About this exercise - Return every entry below without altering a word.

********************

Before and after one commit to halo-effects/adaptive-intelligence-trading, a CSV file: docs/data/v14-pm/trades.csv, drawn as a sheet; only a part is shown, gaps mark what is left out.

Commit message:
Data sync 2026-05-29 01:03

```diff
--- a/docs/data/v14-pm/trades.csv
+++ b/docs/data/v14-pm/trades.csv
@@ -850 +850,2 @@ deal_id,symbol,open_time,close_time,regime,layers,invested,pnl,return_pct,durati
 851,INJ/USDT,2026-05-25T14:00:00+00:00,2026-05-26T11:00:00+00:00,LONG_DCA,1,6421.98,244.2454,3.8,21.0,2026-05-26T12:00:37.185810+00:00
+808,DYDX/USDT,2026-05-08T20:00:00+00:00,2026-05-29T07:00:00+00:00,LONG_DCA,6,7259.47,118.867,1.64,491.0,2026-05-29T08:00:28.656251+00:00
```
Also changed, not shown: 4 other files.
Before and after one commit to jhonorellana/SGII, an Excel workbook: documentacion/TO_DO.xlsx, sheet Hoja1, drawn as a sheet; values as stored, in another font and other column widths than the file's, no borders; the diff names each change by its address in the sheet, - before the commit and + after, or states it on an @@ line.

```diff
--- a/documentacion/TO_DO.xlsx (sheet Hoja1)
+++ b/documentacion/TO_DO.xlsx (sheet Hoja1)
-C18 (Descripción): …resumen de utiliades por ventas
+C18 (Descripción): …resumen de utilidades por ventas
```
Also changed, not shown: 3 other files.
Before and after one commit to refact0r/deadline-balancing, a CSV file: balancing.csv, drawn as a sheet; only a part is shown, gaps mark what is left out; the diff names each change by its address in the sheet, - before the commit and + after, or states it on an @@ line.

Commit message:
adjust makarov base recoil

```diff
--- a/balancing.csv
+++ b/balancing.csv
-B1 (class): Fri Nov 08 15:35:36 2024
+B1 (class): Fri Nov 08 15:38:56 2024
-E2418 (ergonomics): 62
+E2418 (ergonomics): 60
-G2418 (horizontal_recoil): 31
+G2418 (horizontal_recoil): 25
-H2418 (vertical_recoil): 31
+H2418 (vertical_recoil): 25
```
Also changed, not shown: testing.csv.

********************

Solution to the exercise -
Before and after one commit to halo-effects/adaptive-intelligence-trading, a CSV file: docs/data/v14-pm/trades.csv, drawn as a sheet; only a part is shown, gaps mark what is left out.

Commit message:
Data sync 2026-05-29 01:03

```diff
--- a/docs/data/v14-pm/trades.csv
+++ b/docs/data/v14-pm/trades.csv
@@ -850 +850,2 @@ deal_id,symbol,open_time,close_time,regime,layers,invested,pnl,return_pct,durati
 851,INJ/USDT,2026-05-25T14:00:00+00:00,2026-05-26T11:00:00+00:00,LONG_DCA,1,6421.98,244.2454,3.8,21.0,2026-05-26T12:00:37.185810+00:00
+808,DYDX/USDT,2026-05-08T20:00:00+00:00,2026-05-29T07:00:00+00:00,LONG_DCA,6,7259.47,118.867,1.64,491.0,2026-05-29T08:00:28.656251+00:00
```
Also changed, not shown: 4 other files.
Before and after one commit to jhonorellana/SGII, an Excel workbook: documentacion/TO_DO.xlsx, sheet Hoja1, drawn as a sheet; values as stored, in another font and other column widths than the file's, no borders; the diff names each change by its address in the sheet, - before the commit and + after, or states it on an @@ line.

```diff
--- a/documentacion/TO_DO.xlsx (sheet Hoja1)
+++ b/documentacion/TO_DO.xlsx (sheet Hoja1)
-C18 (Descripción): …resumen de utiliades por ventas
+C18 (Descripción): …resumen de utilidades por ventas
```
Also changed, not shown: 3 other files.
Before and after one commit to refact0r/deadline-balancing, a CSV file: balancing.csv, drawn as a sheet; only a part is shown, gaps mark what is left out; the diff names each change by its address in the sheet, - before the commit and + after, or states it on an @@ line.

Commit message:
adjust makarov base recoil

```diff
--- a/balancing.csv
+++ b/balancing.csv
-B1 (class): Fri Nov 08 15:35:36 2024
+B1 (class): Fri Nov 08 15:38:56 2024
-E2418 (ergonomics): 62
+E2418 (ergonomics): 60
-G2418 (horizontal_recoil): 31
+G2418 (horizontal_recoil): 25
-H2418 (vertical_recoil): 31
+H2418 (vertical_recoil): 25
```
Also changed, not shown: testing.csv.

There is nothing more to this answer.